In 1720, Palamu was invaded again due to refusal to pay tribute, although the expedition leader was bought off with a large sum of gold and diamonds, and the Mughals invaded again in 1740. At this time the Raja of Ramgarh was the most powerful hill chieftain, and making alliance with several other rulers he took over the fortress of Ramgarh. The Raja offered no resistance to the Maratha general Raghoji I Bhonsle, who passed through the district on his way to raid Medinipur in Bengal.
Due to dynastic struggles, a Chero pretender had made claim to a British agent in Patna to be the rightful ruler of Chero domains in Palamu. The British took the opportunity to take over Palamu Fort. In 1800, one of the Chero rajas enacted a policy against tenants, who rebelled in the Chero insurrection. This rebellion was put down by British troops, who annexed the district into their own territory.
The district lies between 23°50′ and 24°8′ north latitude and between 83°55′ and 84°30′ east longitude. It is bordered on the north by Son River & Bihar and on the east by the Chatra and Hazaribagh districts, on the south by Latehar District and on the west by Garhwa District.
The major rivers flowing through Palamu district are Son, Koel and Auranga. The major crops grown are Rice and Sugarcane. Many minerals are found here like Iron ore, Bauxite, Lithium, Dolomite and Coal.
|Palamu||75||Panki||Kushwaha Shashi Bhusan Mehta||Bharatiya Janata Party||NDA|
|76||Daltonganj||Alok Kumar Chaurasiya||Bharatiya Janata Party||NDA|
|77||Bishrampur||Ramachandra Chandravanshi||Bharatiya Janata Party||NDA|
|78||Chhatarpur||Pushpa Devi||Bharatiya Janata Party||NDA|
|79||Hussainabad||Kamlesh Kumar Singh||Nationalist Congress Party||UPA|
Palamau district consists of 21 Blocks. The following are the list of the Blocks in Palamau district:
In 2006 the Ministry of Panchayati Raj named Palamau one of the country's 250 most backward districts (out of a total of 640). It is one of the 24 districts in Jharkhand currently receiving funds from the Backward Regions Grant Fund Programme (BRGF).

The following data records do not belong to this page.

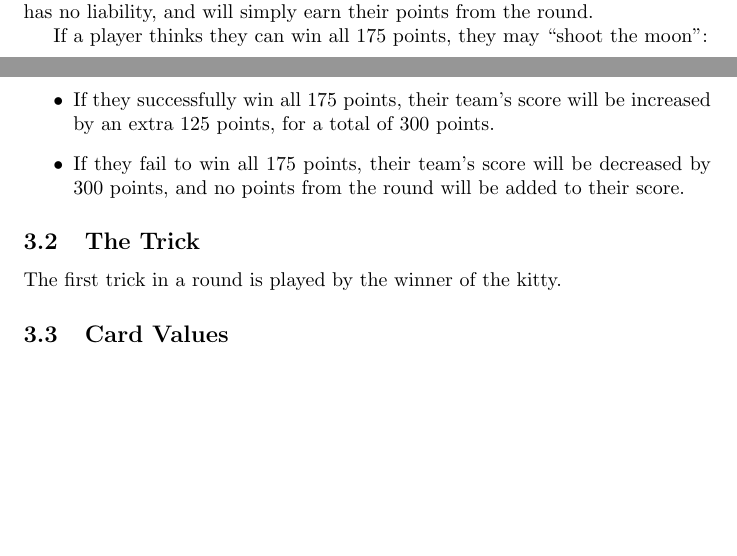
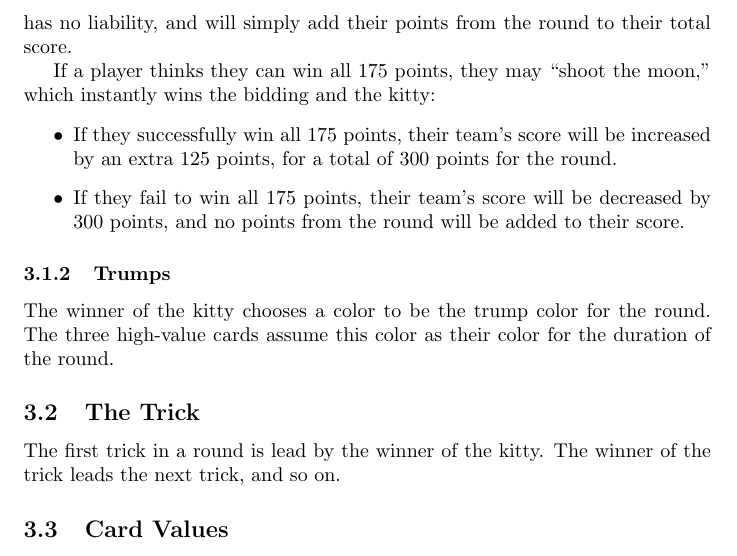
Before and after one commit to tleibert/rook, a LaTeX document (rook.tex): two parts of pages 2 and 3 of 3 before the commit and part of page 3 of 3 after it, the two joined at a grey line, cut so that both start at the same text, the shorter picture padded with empty space. Compiled offline with pdfLaTeX.

Commit message:
Add some information about trumps

```diff
--- a/rook.tex
+++ b/rook.tex
@@ -54,17 +54,23 @@ Bidding must continue until there is a winning bid.
 The winning player must then take the kitty, and assemble their ideal nine-card hand from their original nine cards and the seven cards in the kitty.
 Seven cards will be left over from this process, and should be placed aside face-down. These cards go to the winner of the last trick in the round.
 The winning team must reach their bid in points for the round. If they do not, their team's score will be decreased (``go set'') by the number of points they bid, and no points from the round will be added to their score.
-The team that didn't win the kitty has no liability, and will simply earn their points from the round.
+The team that didn't win the kitty has no liability, and will simply add their points from the round to their total score.
 
-If a player thinks they can win all 175 points, they may ``shoot the moon'':
+If a player thinks they can win all 175 points, they may ``shoot the moon,'' which instantly wins the bidding and the kitty:
 \begin{itemize}
-    \item If they successfully win all 175 points, their team's score will be increased by an extra 125 points, for a total of 300 points.
+    \item If they successfully win all 175 points, their team's score will be increased by an extra 125 points, for a total of 300 points for the round.
     \item If they fail to win all 175 points, their team's score will be decreased by 300 points, and no points from the round will be added to their score.
 \end{itemize}
 
+\subsubsection{Trumps}
+
+The winner of the kitty chooses a color to be the trump color for the round.
+The three high-value cards assume this color as their color for the duration of the round.
+
 \subsection{The Trick}
 
-The first trick in a round is played by the winner of the kitty.
+The first trick in a round is lead by the winner of the kitty.
+The winner of the trick leads the next trick, and so on.
 
 \subsection{Card Values}
 
```
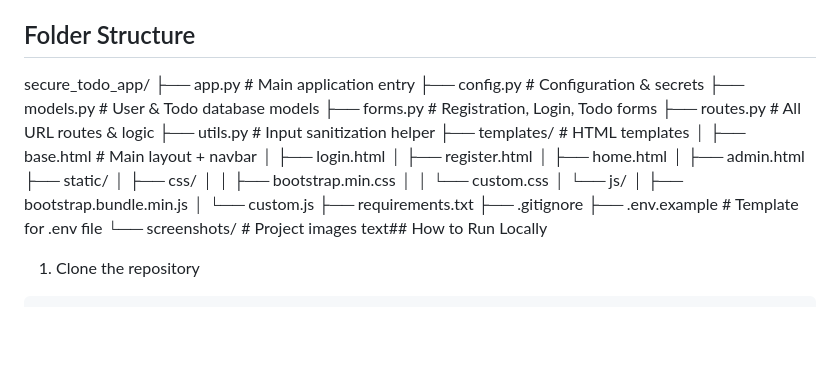
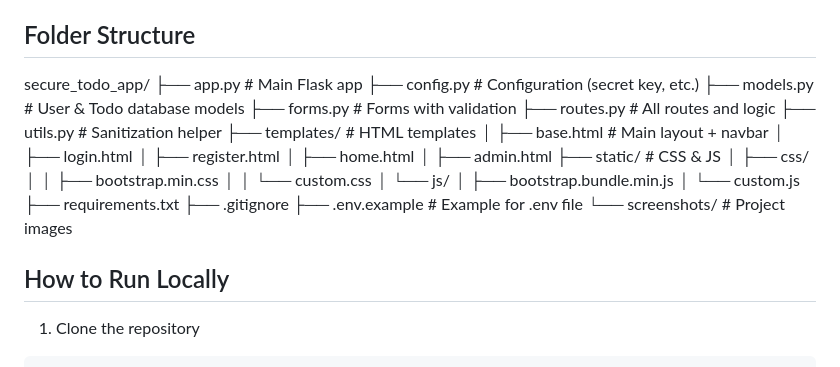
Before and after one commit to divuproject/secure-todo-app, a Markdown page: README.md, the part around the change. Rendered like a GitHub page; blank space fills up the shorter version.

```diff
--- a/README.md
+++ b/README.md
@@ -30,19 +30,19 @@ Cryptonic Area Virtual Internship Program
 
 ## Folder Structure
 secure_todo_app/
-├── app.py                    # Main application entry
-├── config.py                 # Configuration & secrets
+├── app.py                    # Main Flask app
+├── config.py                 # Configuration (secret key, etc.)
 ├── models.py                 # User & Todo database models
-├── forms.py                  # Registration, Login, Todo forms
-├── routes.py                 # All URL routes & logic
-├── utils.py                  # Input sanitization helper
+├── forms.py                  # Forms with validation
+├── routes.py                 # All routes and logic
+├── utils.py                  # Sanitization helper
 ├── templates/                # HTML templates
 │   ├── base.html             # Main layout + navbar
 │   ├── login.html
 │   ├── register.html
 │   ├── home.html
 │   ├── admin.html
-├── static/
+├── static/                   # CSS & JS
 │   ├── css/
 │   │   ├── bootstrap.min.css
 │   │   └── custom.css
@@ -51,9 +51,9 @@ secure_todo_app/
 │       └── custom.js
 ├── requirements.txt
 ├── .gitignore
-├── .env.example              # Template for .env file
+├── .env.example              # Example for .env file
 └── screenshots/              # Project images
-text## How to Run Locally
+## How to Run Locally
 
 1. Clone the repository
 
```
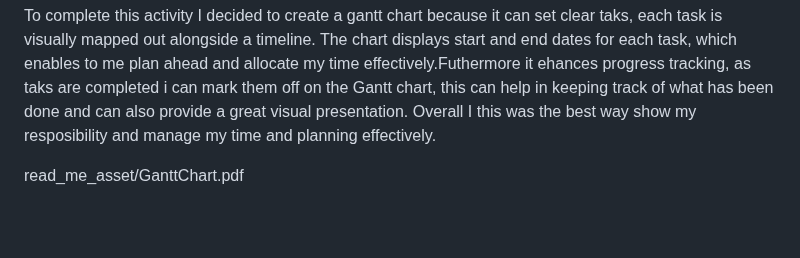
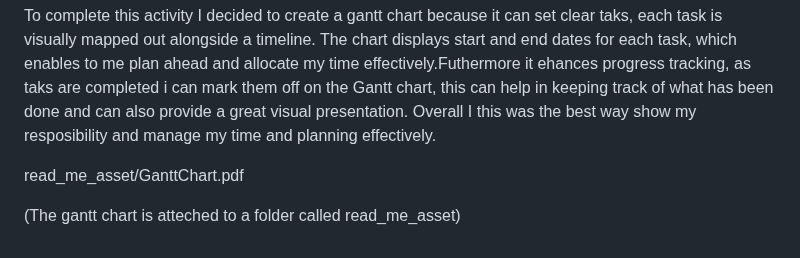
Before and after one commit to rigogomes123/Unit-_15_web_developmentt, a Markdown page: README.md, the part around the change. Rendered like a GitHub page; blank space fills up the shorter version.

```diff
--- a/README.md
+++ b/README.md
@@ -537,3 +537,5 @@ Although the new Hot Beans Web section's design, optimisation are succesful, the
 To complete this activity I decided to create a gantt chart because it can set clear taks, each task is visually mapped out alongside a timeline. The chart displays start and end dates for each task, which enables to me plan ahead and allocate my time effectively.Futhermore it ehances progress tracking, as taks are completed i can mark them off on the Gantt chart, this can help in keeping track of what has been done and can also provide a great visual presentation. Overall I this was the best way show my resposibility and manage my time and planning effectively.
 
 read_me_asset/GanttChart.pdf
+
+(The gantt chart is atteched to a folder called read_me_asset)
```
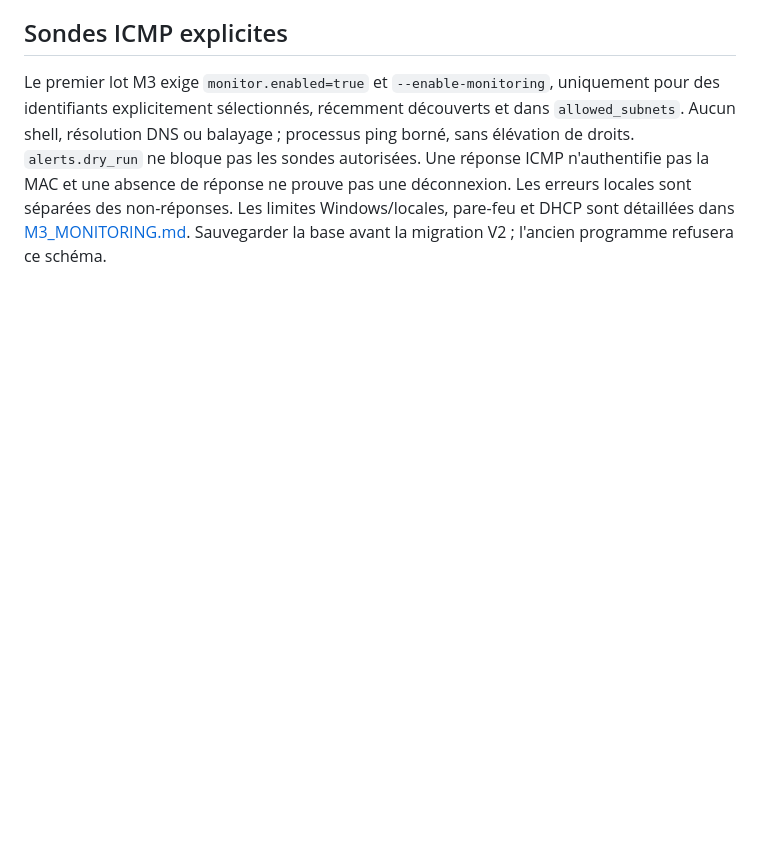
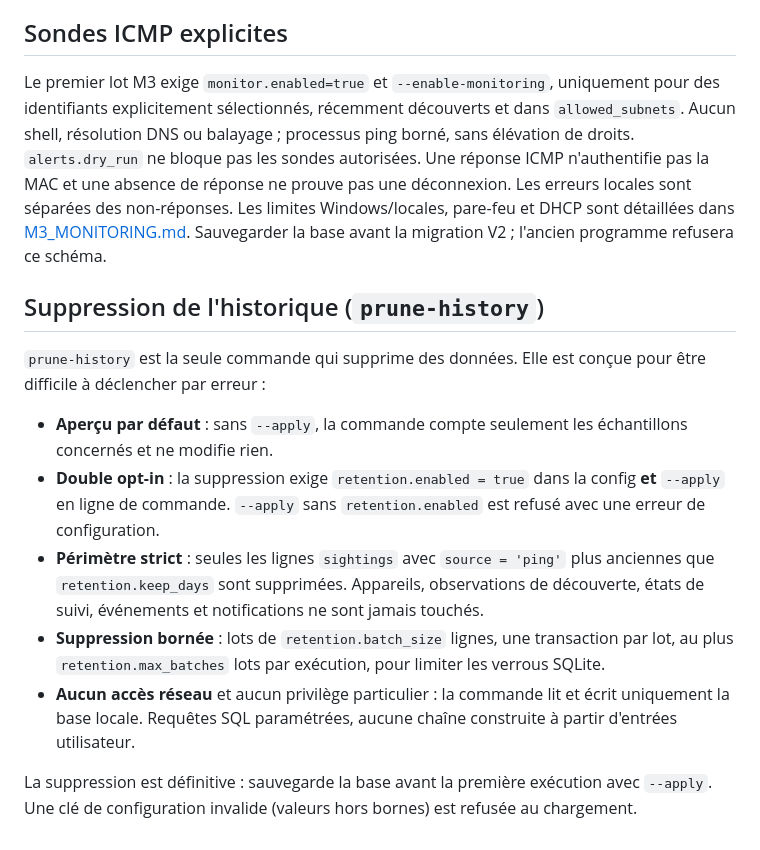
Before and after one commit to rpdz45/home-network-tracker, a Markdown page: docs/SECURITY.md, the part around the change. GitHub-like rendering; blank space fills up the shorter version.

Commit message:
docs: document retention security and tests

```diff
--- a/docs/SECURITY.md
+++ b/docs/SECURITY.md
@@ -54,3 +54,15 @@ Une réponse ICMP n'authentifie pas la MAC et une absence de réponse ne prouve
 une déconnexion. Les erreurs locales sont séparées des non-réponses. Les limites
 Windows/locales, pare-feu et DHCP sont détaillées dans [M3_MONITORING.md](M3_MONITORING.md).
 Sauvegarder la base avant la migration V2 ; l'ancien programme refusera ce schéma.
+
+## Suppression de l'historique (`prune-history`)
+
+`prune-history` est la seule commande qui supprime des données. Elle est conçue pour être difficile à déclencher par erreur :
+
+- **Aperçu par défaut** : sans `--apply`, la commande compte seulement les échantillons concernés et ne modifie rien.
+- **Double opt-in** : la suppression exige `retention.enabled = true` dans la config **et** `--apply` en ligne de commande. `--apply` sans `retention.enabled` est refusé avec une erreur de configuration.
+- **Périmètre strict** : seules les lignes `sightings` avec `source = 'ping'` plus anciennes que `retention.keep_days` sont supprimées. Appareils, observations de découverte, états de suivi, événements et notifications ne sont jamais touchés.
+- **Suppression bornée** : lots de `retention.batch_size` lignes, une transaction par lot, au plus `retention.max_batches` lots par exécution, pour limiter les verrous SQLite.
+- **Aucun accès réseau** et aucun privilège particulier : la commande lit et écrit uniquement la base locale. Requêtes SQL paramétrées, aucune chaîne construite à partir d'entrées utilisateur.
+
+La suppression est définitive : sauvegarde la base avant la première exécution avec `--apply`. Une clé de configuration invalide (valeurs hors bornes) est refusée au chargement.
```
Also changed, not shown: docs/TESTING.md (+13 -1 lines).
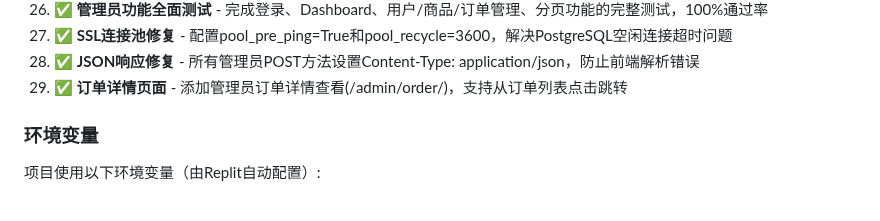
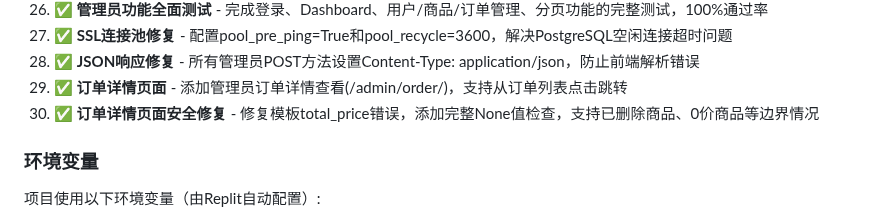
Before and after one commit to sjx1943/XianyuMarketplace, a Markdown page: replit.md, the part around the change. Rendered like a GitHub page.

Commit message:
Fix order details page to handle various edge cases correctly
Improve order details page by adding robust checks for null values and handling edge cases like deleted or zero-priced items.

Replit-Commit-Author: Agent
Replit-Commit-Session-Id: de0742fb-ed5f-4ce7-ba03-2be40fcd8e98
Replit-Commit-Checkpoint-Type: full_checkpoint
Replit-Commit-Event-Id: cab09481-09b7-4322-a4df-7edab4512eaa
Replit-Commit-Screenshot-Url: https://storage.googleapis.com/screenshot-production-us-central1/a150b5ca-a58b-4dc4-89b0-68930565b5a5/de0742fb-ed5f-4ce7-ba03-2be40fcd8e98/nrukqMN

```diff
--- a/replit.md
+++ b/replit.md
@@ -44,6 +44,7 @@
 27. ✅ **SSL连接池修复** - 配置pool_pre_ping=True和pool_recycle=3600，解决PostgreSQL空闲连接超时问题
 28. ✅ **JSON响应修复** - 所有管理员POST方法设置Content-Type: application/json，防止前端解析错误
 29. ✅ **订单详情页面** - 添加管理员订单详情查看(/admin/order/<id>)，支持从订单列表点击跳转
+30. ✅ **订单详情页面安全修复** - 修复模板total_price错误，添加完整None值检查，支持已删除商品、0价商品等边界情况
 
 ### 环境变量
 项目使用以下环境变量（由Replit自动配置）:
```
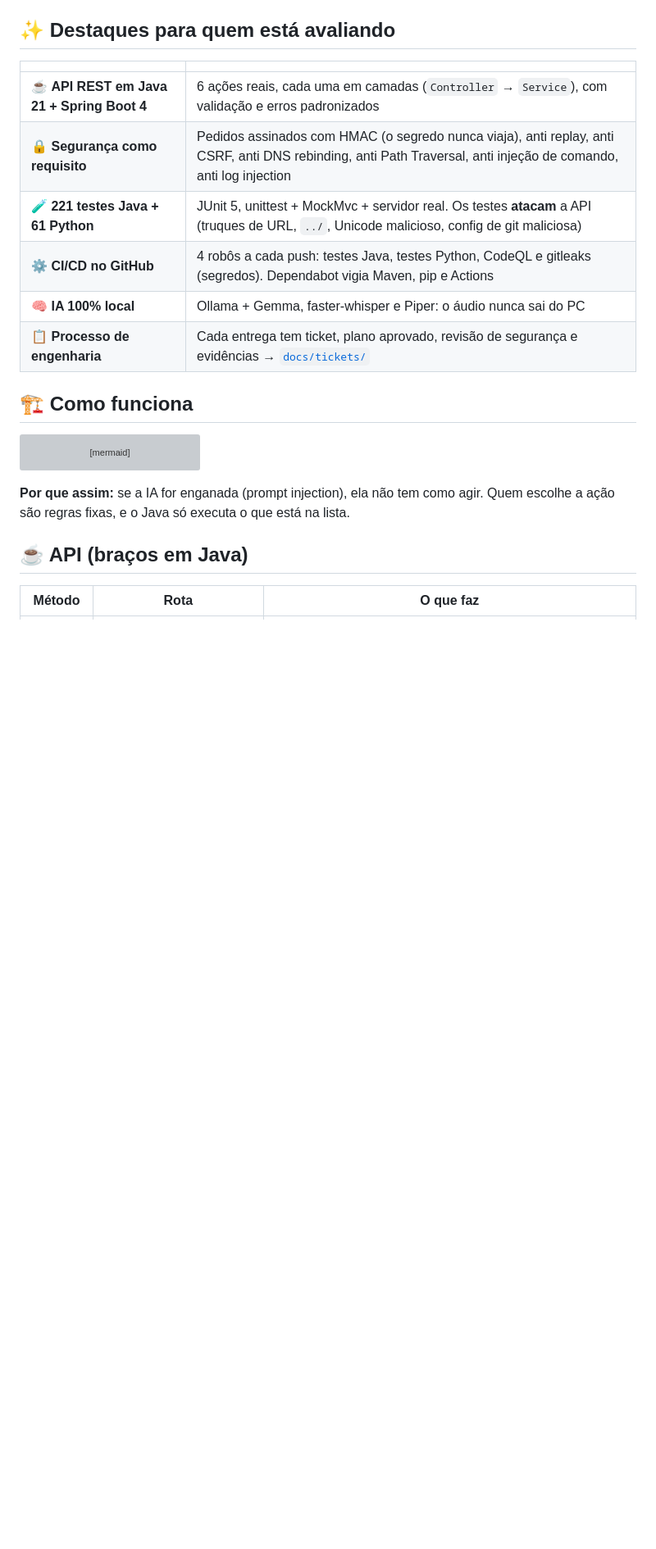
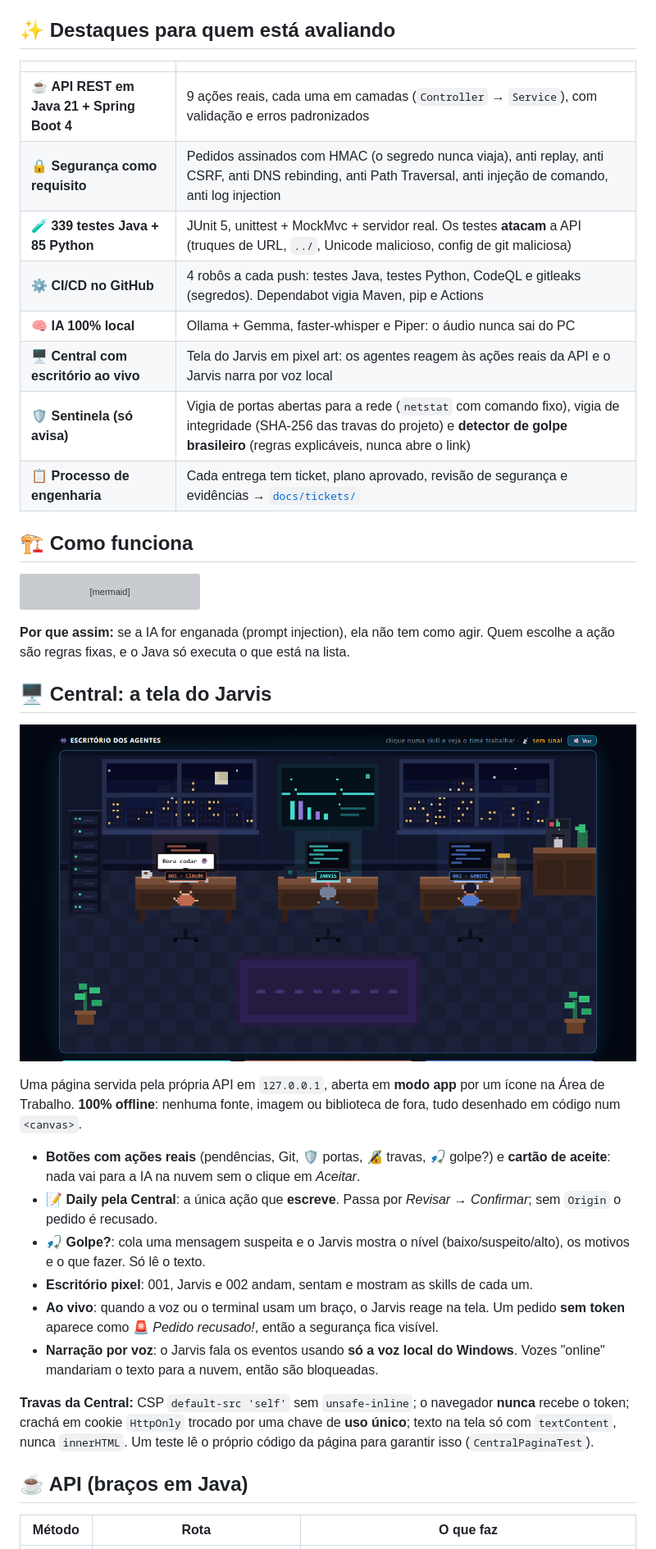
Before and after one commit to jjoseffelipe2028/jarvis-001, a Markdown page: README.md, the part around one of its changes. Shown at 82% size. GitHub-like rendering; pictures changed too: assets/escritorio.png (added); blank space fills up the shorter version; grey boxes are pictures that could not be loaded.

```diff
--- a/README.md
+++ b/README.md
@@ -20,11 +20,13 @@ A regra central: **a IA nunca executa nada direto no computador.** Ela só *pede
 
 | | |
 |---|---|
-| ☕ **API REST em Java 21 + Spring Boot 4** | 6 ações reais, cada uma em camadas (`Controller` → `Service`), com validação e erros padronizados |
+| ☕ **API REST em Java 21 + Spring Boot 4** | 9 ações reais, cada uma em camadas (`Controller` → `Service`), com validação e erros padronizados |
 | 🔒 **Segurança como requisito** | Pedidos assinados com HMAC (o segredo nunca viaja), anti replay, anti CSRF, anti DNS rebinding, anti Path Traversal, anti injeção de comando, anti log injection |
-| 🧪 **221 testes Java + 61 Python** | JUnit 5, unittest + MockMvc + servidor real. Os testes **atacam** a API (truques de URL, `../`, Unicode malicioso, config de git maliciosa) |
+| 🧪 **339 testes Java + 85 Python** | JUnit 5, unittest + MockMvc + servidor real. Os testes **atacam** a API (truques de URL, `../`, Unicode malicioso, config de git maliciosa) |
 | ⚙️ **CI/CD no GitHub** | 4 robôs a cada push: testes Java, testes Python, CodeQL e gitleaks (segredos). Dependabot vigia Maven, pip e Actions |
 | 🧠 **IA 100% local** | Ollama + Gemma, faster-whisper e Piper: o áudio nunca sai do PC |
+| 🖥️ **Central com escritório ao vivo** | Tela do Jarvis em pixel art: os agentes reagem às ações reais da API e o Jarvis narra por voz local |
+| 🛡️ **Sentinela (só avisa)** | Vigia de portas abertas para a rede (`netstat` com comando fixo), vigia de integridade (SHA-256 das travas do projeto) e **detector de golpe brasileiro** (regras explicáveis, nunca abre o link) |
 | 📋 **Processo de engenharia** | Cada entrega tem ticket, plano aprovado, revisão de segurança e evidências → [`docs/tickets/`](docs/tickets/) |
 
 ## 🏗️ Como funciona
@@ -48,6 +50,21 @@ flowchart TD
 
 **Por que assim:** se a IA for enganada (prompt injection), ela não tem como agir. Quem escolhe a ação são regras fixas, e o Java só executa o que está na lista.
 
+## 🖥️ Central: a tela do Jarvis
+
+![Escritório dos agentes em pixel art: 001 (Claude), Jarvis e 002 (Gemini) nas mesas](assets/escritorio.png)
+
+Uma página servida pela própria API em `127.0.0.1`, aberta em **modo app** por um ícone na Área de Trabalho. **100% offline**: nenhuma fonte, imagem ou biblioteca de fora, tudo desenhado em código num `<canvas>`.
+
+- **Botões com ações reais** (pendências, Git, 🛡️ portas, 🔏 travas, 🎣 golpe?) e **cartão de aceite**: nada vai para a IA na nuvem sem o clique em *Aceitar*.
+- **📝 Daily pela Central**: a única ação que **escreve**. Passa por *Revisar → Confirmar*; sem `Origin` o pedido é recusado.
+- **🎣 Golpe?**: cola uma mensagem suspeita e o Jarvis mostra o nível (baixo/suspeito/alto), os motivos e o que fazer. Só lê o texto.
+- **Escritório pixel**: 001, Jarvis e 002 andam, sentam e mostram as skills de cada um.
+- **Ao vivo**: quando a voz ou o terminal usam um braço, o Jarvis reage na tela. Um pedido **sem token** aparece como 🚨 *Pedido recusado!*, então a segurança fica visível.
+- **Narração por voz**: o Jarvis fala os eventos usando **só a voz local do Windows**. Vozes "online" mandariam o texto para a nuvem, então são bloqueadas.
+
+**Travas da Central:** CSP `default-src 'self'` sem `unsafe-inline`; o navegador **nunca** recebe o token; crachá em cookie `HttpOnly` trocado por uma chave de **uso único**; texto na tela só com `textContent`, nunca `innerHTML`. Um teste lê o próprio código da página para garantir isso (`CentralPaginaTest`).
+
 ## ☕ API (braços em Java)
 
 | Método | Rota | O que faz |
```
Also changed, not shown: other parts of README.md (+19 -3 lines), docs/reviews/2026-11-10-central-e-video.md (added, +56 -0 lines), docs/reviews/2026-11-10-lote-020-022.md (added, +30 -0 lines), docs/reviews/2026-11-10-lote-023-024.md (added, +31 -0 lines), docs/seguranca-owasp.md (+5 -5 lines).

According to the 2011 census Palamu district has a population of 1,939,869, giving it a ranking of 243rd in India (out of a total of 640). The district has a population density of 442 inhabitants per square kilometre (1,140/sq mi). Its population growth rate over the decade 2001-2011 was 25.94%. Palamu has a sex ratio of 929 females for every 1000 males, and a literacy rate of 65.5%. 11.65% of the population lives in urban areas. Scheduled Castes and Tribes make up 27.65% and 9.34% of the population respectively.
According to the census, 86.77% of the population follows Hinduism, while 12.28% follow Islam.
At the time of the 2011 Census of India, 65.49% of the population in the district spoke Hindi, 24.44% Magahi, 6.87% Urdu and 1.15% Palmuha as their first language.
The only university in Medininagar is Nilamber-Pitamber University, created on January 17, 2009. The Chief Minister of Jharkhand declared that the Nilamber-Pitamber University would be set up in Medininagar in 2001. There are 66 primary schools, 30 middle schools, 17 Navsirijit schools, 10 high schools and 1 Engineering College in the Medininagar block.